Roasted Red Pepper Chili with Zucchini and Quinoa

This recipe is a great fall/winter recipe and its also great to eat postpartum. If you are not pregnant or recently had a baby skip the next few paragraphs to go straight to the recipe (and pass on to your pregnant friends). 🙂

This past weekend I took a placenta encapsulation training with Deb Pocica of Tranquil Transitions. The weekend was packed with so much useful information regarding postpartum recovery (and lots of it has nothing to do with placentas!). Since having a child of my own I have become super passionate about “mothering the mother”. We spend so much of our energy as mothers-to-be and society in general on the pregnancy and baby. The period of time following birth is an important time for a new mom to be nurtured so she can recover both physically and emotionally. Even the best of births are still hard work on a body!

In Traditional Chinese Medicine the postpartum period is a time of warming the mother up. This is often referred to in other cultures as mother-warming or mother-roasting but we will talk more about that later this week. It is believed that labor and delivery is depleting and leaves the woman susceptible to illness and cold. If the months following birth are filled with rest and nurture it is believed that a woman can actually heal other imbalances (allergies, eczema etc). If a woman fails to take good care of herself or lacks proper support from family and friends (or postpartum doula) problems such as postpartum depression can arise.
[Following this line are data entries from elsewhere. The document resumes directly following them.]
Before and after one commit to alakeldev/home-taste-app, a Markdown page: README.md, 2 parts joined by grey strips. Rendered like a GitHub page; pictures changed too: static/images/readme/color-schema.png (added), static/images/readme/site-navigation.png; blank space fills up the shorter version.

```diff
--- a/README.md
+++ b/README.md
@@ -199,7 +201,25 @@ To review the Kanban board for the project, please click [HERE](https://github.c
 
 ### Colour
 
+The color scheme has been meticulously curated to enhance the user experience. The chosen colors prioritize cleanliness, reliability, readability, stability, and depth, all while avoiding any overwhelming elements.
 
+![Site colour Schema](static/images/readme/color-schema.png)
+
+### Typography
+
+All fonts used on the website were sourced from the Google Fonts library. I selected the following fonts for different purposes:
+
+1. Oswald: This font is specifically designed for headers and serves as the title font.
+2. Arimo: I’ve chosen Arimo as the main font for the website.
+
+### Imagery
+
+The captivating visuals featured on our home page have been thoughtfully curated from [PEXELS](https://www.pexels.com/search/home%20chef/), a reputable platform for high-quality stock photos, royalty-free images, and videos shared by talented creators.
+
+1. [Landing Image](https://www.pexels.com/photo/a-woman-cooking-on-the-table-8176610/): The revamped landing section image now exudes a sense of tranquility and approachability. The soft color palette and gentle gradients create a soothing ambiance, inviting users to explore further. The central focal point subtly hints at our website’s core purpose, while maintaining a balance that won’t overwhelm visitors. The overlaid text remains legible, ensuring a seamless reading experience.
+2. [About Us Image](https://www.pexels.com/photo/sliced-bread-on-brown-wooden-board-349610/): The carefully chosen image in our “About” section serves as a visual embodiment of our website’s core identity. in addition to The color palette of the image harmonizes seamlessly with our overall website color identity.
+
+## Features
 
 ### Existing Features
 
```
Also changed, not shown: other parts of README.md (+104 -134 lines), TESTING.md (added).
The easiest way to warm the body up is to eat warming and nourishing foods. Warming foods are those that are cooked, red veggies (especially those that “bleed” red like beets), and green leafy veggies are all strengthening especially for nourishing and building blood in Chinese Medicine. Especially the month after birth is an important time to eat homemade soups, chili, and stews. Avoid dairy (especially ice cream), raw foods and ice even in your water. Family and friends are always looking to help so ask some to cook for you or start a freezer stash of foods so you know you will be nourished in the weeks after your birth so you can spend as much time possible snuggling your new baby. 🙂

Here is a recipe to get your freezer stash going. And if you are not pregnant don’t worry this is an excellent fall/winter recipe in general! 🙂

I started with this recipe, below are my adaptations.

Roasted Red Pepper Chili with Zucchini and Quinoa

What you need:

  • 2 red bell peppers (heart/small intestine, {blood nourishing})
  • 4 teaspoons olive oil
  • 3 zucchini (chopped) (liver/gall bladder)
  • 1 medium onion (chopped) (lung/large intestine)
  • 4 garlic cloves, minced (lung/large intestine)
  • 1 tablespoon chili powder (warming)
  • 2 teaspoon ground cumin (warming)
  • 1 teaspoon Spanish smoked paprika (warming)
  • 1 cup chicken stock (homemade) or water (kidney/urinary bladder)
  • 1/2 cup uncooked quinoa, rinsed (lung/large intestine / spleen/stomach)
  • 1/4 teaspoon kosher salt (kidney/urinary bladder)
  • 1/4 teaspoon black pepper (kidney/urinary bladder)
  • 1 (14.5-ounce) can fire-roasted diced tomatoes with chipotles, undrained (I used tomatoes from the garden and roasted with the peppers) (heart/small intestine)
  • 1 15 ounce of white kidney beans (kidney/urinary bladder / lung/large intestine)
  • 1 15 ounce of red kidney beans (kidney/urinary bladder / heart/small intestine)
  • ground beef (organic and hormone free preferably)


Preheat broiler

Cut bell peppers and tomatoes in half lengthwise; discard seeds and membranes. Place halves, skin sides up, on a foil-lined baking sheet, and flatten with hand. Broil 10 minutes or until blackened. Let stand 10 minutes. Peel and coarsely chop.

In large pot cook onion and garlic until onions are translucent. Add ground beef and cook until browned. Sprinkle cumin, chili powder, paprika, salt and pepper over ground beef. Add zucchini, tomatoes, and peppers. I added an extra sprinkle of all the spices after I added the veggies to the mix. 🙂 Add beans. Cook until veggies are tender.

In a seperate pan pour quinoa and water and bring to boil. Reduce to simmer covered until water is consumed and quinoa is soft. Mix quinoa with meat and veggies.